I admire how the sense of movement found among the storybook’s pages is here fully realized including a wonderful scene which brings to life the book’s centerfold - a page abundant with dancing balloons, here accompanied with music and a counter to tick off the balloons which start dancing with a tap.

Another nice moment includes the chance to write on and send digital postcards including the cards seen in the book as well as the last page of the printed version - a nice touch.


Other more involved activities which I really like include a chance to make balloon animals by following directions to make a handful of specific animal shapes or to have fun creating one’s own balloon designs. Oddly, however, when I follow along, invariably my animal is upside-down after completion, so I would also love to be able to rotate my creation when complete to view from all angles as well as flipping my animals right side up.

One also has the chance to create constellations in the night’s sky including numbered stars that one taps to connect, creating shapes that are more intricate than found in other apps with this theme. I do wish, however, that there were a choice for these hidden activity triggers to be highlighted along with the other hints offered, as I did not first find the glowing star marking where to tap for this section. Re-watching Jamie Lee Curtis’s section on the use of this app, however, did give me a good idea as to where to look.

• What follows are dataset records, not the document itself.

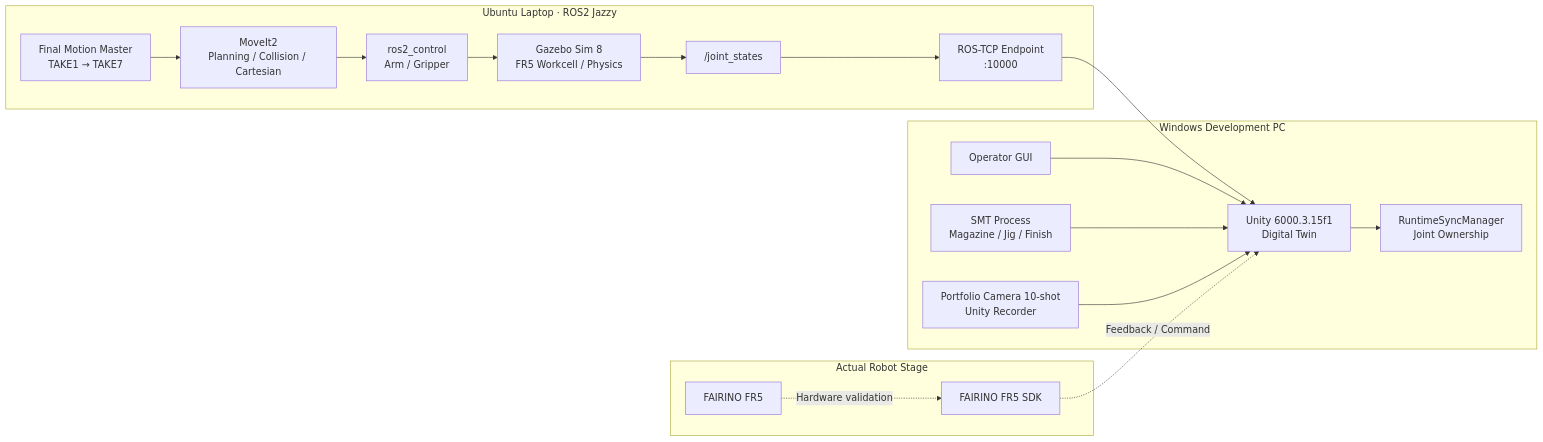
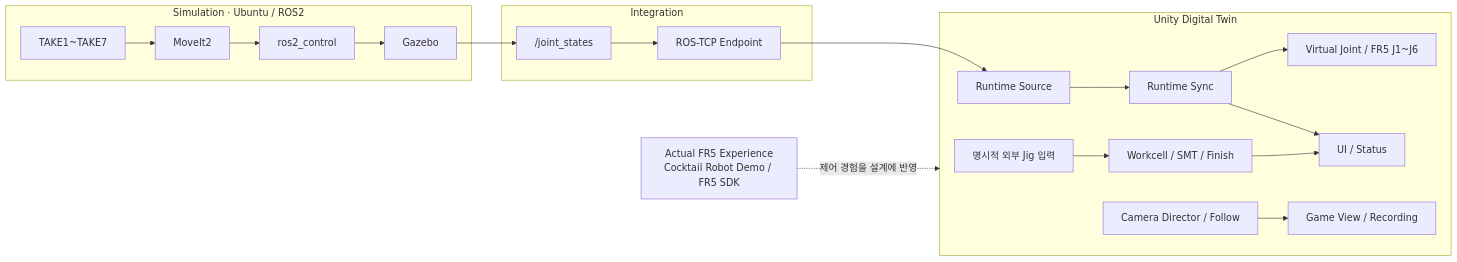
The first of 2 diagrams in README.md (seongyeop-dev/fr5-unity-digital-twin), drawn with Mermaid before and after one commit. The commit also changed other lines of this file and 49 other files, not shown here.

Commit message:
portfolio: finalize FR5 digital twin implementation

````diff
--- a/README.md
+++ b/README.md
@@ -68,38 +50,23 @@
 ```mermaid
 flowchart LR
-    subgraph LAPTOP["Ubuntu Laptop · ROS2 Jazzy"]
-        GZ["Gazebo Sim 8<br/>FR5 Workcell / Physics"]
-        CTRL["ros2_control<br/>Arm / Gripper"]
-        MV["MoveIt2<br/>Planning / Collision / Cartesian"]
-        JS["/joint_states"]
-        TCP["ROS-TCP Endpoint<br/>:10000"]
-        MASTER["Final Motion Master<br/>TAKE1 → TAKE7"]
+    EXP["Actual FR5 Experience<br/>Cocktail Robot Demo / FR5 SDK"]
+    subgraph SIM["Simulation · Ubuntu / ROS2"]
+        TAKE["TAKE1~TAKE7"] --> MV["MoveIt2"]
+        MV --> CTRL["ros2_control"]
+        CTRL --> GZ["Gazebo"]
     end
-
-    subgraph WIN["Windows Development PC"]
-        UNITY["Unity 6000.3.15f1<br/>Digital Twin"]
-        SYNC["RuntimeSyncManager<br/>Joint Ownership"]
-        GUI["Operator GUI"]
-        PROC["SMT Process<br/>Magazine / Jig / Finish"]
-        CAM["Portfolio Camera 10-shot<br/>Unity Recorder"]
+    subgraph INT["Integration"]
+        JS["/joint_states"] --> TCP["ROS-TCP Endpoint"]
     end
-
-    subgraph HW["Actual Robot Stage"]
-        SDK["FAIRINO FR5 SDK"]
-        ROBOT["FAIRINO FR5"]
+    subgraph UNITY["Unity Digital Twin"]
+        SRC["Runtime Source"] --> SYNC["Runtime Sync"]
+        SYNC --> J["Virtual Joint / FR5 J1~J6"]
+        IN["명시적 외부 Jig 입력"] --> WC["Workcell / SMT / Finish"]
+        SYNC --> UI["UI / Status"]
+        WC --> UI
+        CAM["Camera Director / Follow"] --> VIEW["Game View / Recording"]
     end
-
-    MASTER --> MV
-    MV --> CTRL
-    CTRL --> GZ
+    EXP -. "제어 경험을 설계에 반영" .-> UNITY
     GZ --> JS
-    JS --> TCP
-    TCP --> UNITY
-    UNITY --> SYNC
-    GUI --> UNITY
-    PROC --> UNITY
-    CAM --> UNITY
-
-    ROBOT -. Hardware validation .-> SDK
-    SDK -. Feedback / Command .-> UNITY
+    TCP --> SRC
 ```
````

There is one more area of this app to mention, Balloon Theatre, allowing one to use fun elements like hat, hair or mouth choices to create characters backstage that are then dragged into the user's choice of two backgrounds - be it night sky or a wonderfully water-colored sky with clouds. Choosing a personal photo to work on from the iPad is also an option. Be aware that dragging the character onto the stage is tricky at first, but with some use this function works nicely as one can record the performance that players create, complete with the recording of sounds as well as the moment the characters cross the screen.

Even with the plentiful amount of interactions, sounds and other sections and elements, the calm, serene and relaxing end of this charming story makes this app a nice tale both for relaxing as well as for a bedtime story telling.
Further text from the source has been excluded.